Literary scholar Germaine Warkentin’s edited anthology Stories from Ontario (Macmillan of Canada, 1974). I’m an admirer of Warkentin’s work and bought this book not only for the stories but for her introduction.
David McFadden’s The Great Canadian Sonnet (compleat in one volume) (illustrated by Greg Curnoe; Coach House, 2001). I have no idea what to make of this book, but then I never know what to make of McFadden’s work. It isn’t a sonnet, of course. It measures approximately three by four inches square and is about half as thick. The version I have is a single-volume reissue of the original Sonnet, which appeared in various guises, most notably as a recreation of the ‘little big books’ once marketed to children. Poison my mind, McFadden; go ahead. I’ll like it — I’m a Canadian, after all.
The League of Canadian Poets’ membership catalogue (second edition, 1980). Although bound as a book, this is an interesting piece of Canadian literary ephemera. I bought it because it lists the published works of members, including many who have since died and whose work is not only long out of print, it is nearly lost to memory.

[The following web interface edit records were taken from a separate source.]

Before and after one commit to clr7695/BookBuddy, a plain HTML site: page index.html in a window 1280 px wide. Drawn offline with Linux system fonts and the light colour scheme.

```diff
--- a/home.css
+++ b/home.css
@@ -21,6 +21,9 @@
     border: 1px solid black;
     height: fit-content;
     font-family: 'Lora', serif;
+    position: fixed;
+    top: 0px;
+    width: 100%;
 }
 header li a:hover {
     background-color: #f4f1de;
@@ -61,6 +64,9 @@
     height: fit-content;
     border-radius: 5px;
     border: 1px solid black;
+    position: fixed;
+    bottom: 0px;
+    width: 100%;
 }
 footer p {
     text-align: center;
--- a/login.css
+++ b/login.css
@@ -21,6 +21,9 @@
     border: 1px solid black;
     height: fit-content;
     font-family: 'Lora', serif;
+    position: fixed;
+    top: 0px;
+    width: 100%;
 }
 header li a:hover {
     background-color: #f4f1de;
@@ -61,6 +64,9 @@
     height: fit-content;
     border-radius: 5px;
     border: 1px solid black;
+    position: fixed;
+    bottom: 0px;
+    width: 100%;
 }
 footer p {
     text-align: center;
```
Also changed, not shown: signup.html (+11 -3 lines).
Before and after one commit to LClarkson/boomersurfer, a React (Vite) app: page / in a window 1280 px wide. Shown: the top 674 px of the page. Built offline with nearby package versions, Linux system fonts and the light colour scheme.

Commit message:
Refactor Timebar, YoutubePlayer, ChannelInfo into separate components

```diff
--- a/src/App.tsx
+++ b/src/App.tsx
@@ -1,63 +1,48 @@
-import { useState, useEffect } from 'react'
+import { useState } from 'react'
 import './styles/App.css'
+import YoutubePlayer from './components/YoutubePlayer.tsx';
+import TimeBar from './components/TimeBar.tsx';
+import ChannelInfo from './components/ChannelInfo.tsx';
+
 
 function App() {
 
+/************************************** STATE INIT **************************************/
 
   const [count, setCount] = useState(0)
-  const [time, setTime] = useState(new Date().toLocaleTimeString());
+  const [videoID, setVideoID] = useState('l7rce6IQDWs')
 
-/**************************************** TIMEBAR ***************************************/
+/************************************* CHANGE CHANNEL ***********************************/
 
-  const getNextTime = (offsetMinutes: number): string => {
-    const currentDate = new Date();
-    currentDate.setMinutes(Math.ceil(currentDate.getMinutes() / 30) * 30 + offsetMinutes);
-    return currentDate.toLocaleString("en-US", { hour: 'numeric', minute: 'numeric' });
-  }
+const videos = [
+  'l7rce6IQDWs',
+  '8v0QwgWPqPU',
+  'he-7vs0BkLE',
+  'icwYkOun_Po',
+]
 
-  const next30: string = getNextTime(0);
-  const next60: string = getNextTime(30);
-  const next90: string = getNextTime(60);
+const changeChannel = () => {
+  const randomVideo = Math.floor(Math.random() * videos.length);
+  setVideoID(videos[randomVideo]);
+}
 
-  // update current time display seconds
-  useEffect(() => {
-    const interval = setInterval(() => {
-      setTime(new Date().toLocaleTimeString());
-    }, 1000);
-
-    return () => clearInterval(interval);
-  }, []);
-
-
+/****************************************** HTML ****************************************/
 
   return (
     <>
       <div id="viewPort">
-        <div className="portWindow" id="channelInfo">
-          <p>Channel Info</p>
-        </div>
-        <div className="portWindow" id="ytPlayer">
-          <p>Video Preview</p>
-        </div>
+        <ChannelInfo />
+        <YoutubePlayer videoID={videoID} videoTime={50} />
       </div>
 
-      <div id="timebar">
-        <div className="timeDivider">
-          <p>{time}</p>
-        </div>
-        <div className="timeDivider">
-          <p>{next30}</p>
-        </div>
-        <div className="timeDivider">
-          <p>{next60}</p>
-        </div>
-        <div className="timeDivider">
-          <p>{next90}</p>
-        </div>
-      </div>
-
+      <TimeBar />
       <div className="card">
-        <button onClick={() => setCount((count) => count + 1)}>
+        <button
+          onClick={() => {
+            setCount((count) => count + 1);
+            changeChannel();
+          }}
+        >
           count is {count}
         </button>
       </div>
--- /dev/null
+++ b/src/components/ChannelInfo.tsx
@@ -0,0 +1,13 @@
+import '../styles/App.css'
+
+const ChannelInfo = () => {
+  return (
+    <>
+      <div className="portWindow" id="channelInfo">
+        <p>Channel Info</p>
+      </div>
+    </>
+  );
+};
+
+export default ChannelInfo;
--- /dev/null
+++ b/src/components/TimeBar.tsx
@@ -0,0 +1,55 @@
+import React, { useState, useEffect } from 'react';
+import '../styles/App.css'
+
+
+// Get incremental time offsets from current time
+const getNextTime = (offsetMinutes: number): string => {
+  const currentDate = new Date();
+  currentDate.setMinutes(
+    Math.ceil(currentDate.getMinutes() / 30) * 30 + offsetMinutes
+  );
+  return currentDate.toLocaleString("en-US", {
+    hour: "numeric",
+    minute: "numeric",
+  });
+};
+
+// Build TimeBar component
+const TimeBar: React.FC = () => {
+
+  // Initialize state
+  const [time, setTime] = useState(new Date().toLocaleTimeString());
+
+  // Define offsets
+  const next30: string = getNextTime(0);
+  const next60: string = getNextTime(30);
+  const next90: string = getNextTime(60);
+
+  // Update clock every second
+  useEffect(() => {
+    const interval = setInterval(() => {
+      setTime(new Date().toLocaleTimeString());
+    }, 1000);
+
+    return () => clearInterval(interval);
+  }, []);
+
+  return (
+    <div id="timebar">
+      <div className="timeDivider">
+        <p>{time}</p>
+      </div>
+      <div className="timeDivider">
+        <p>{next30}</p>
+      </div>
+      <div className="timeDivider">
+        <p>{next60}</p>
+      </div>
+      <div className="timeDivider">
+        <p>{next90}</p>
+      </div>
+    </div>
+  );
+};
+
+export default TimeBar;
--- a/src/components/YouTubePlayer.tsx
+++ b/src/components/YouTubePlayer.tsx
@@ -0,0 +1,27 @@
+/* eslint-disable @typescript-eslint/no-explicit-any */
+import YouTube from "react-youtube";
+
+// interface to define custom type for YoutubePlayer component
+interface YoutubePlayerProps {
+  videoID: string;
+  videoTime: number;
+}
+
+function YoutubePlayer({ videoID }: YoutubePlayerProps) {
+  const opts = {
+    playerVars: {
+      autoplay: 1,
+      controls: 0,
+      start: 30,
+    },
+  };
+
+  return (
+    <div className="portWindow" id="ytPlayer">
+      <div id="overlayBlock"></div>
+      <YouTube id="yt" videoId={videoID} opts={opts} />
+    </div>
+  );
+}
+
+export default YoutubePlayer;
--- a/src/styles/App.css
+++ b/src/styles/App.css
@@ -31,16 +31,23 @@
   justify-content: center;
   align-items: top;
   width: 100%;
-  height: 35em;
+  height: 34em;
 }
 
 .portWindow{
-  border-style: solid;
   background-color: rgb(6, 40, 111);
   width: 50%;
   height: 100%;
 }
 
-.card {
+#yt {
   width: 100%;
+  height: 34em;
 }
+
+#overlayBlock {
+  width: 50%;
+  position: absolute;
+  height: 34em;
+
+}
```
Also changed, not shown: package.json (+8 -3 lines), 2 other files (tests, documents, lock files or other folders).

I had no idea, for example, that Toronto poet Ted Plantos had published so extensively in the 1970s, mainly because the little presses he wrote for vanished decades ago.
Margaret Gibson’s Considering Her Condition (Gage, 1978). A follow-up to Gibson’s award-winning The Butterfly Ward only, this time, about the madness of pregnancy rather than merely madness itself.
Judith Fitzgerald’s Ultimate Midnight (Black Moss Press, 1992), a book I expect to find interesting in the same way as I find Gibson (and Firtzgerald’s) other work.
Mary Tilberg’s The Moon Knows No Boundary (Guernica, 2004). Poems about exile and displacement.
Olive Senior’s Gardening in the Tropics (McClelland & Stewart, 1994), mainly because someone recommended her post-colonial poetry recently and I was surprised never to have read a complete collection of her work. Also of interest because, as a Toronto writer of Jamaican heritage, her work is likely to differ from the Trinidadian-originating Toronto writers I usually read.
Zsuzsi Gartner’s All the Anxious Girls on Earth (Key Porter, 1999). Because it’s Zsuzsi Gartner.
And finally, The Way We Drive: Toronto’s Love Affair with the Automobile in Stories and Photographs (by Bill Sherk; Boston Mills Press, 1993). If this book were to be reissued today it would probably feature on its cover a photograph of a car with a cyclist trussed to the front fender.
Not bad, eh? The damage: a total of $16.50 (half price day, although the prices were low to begin with).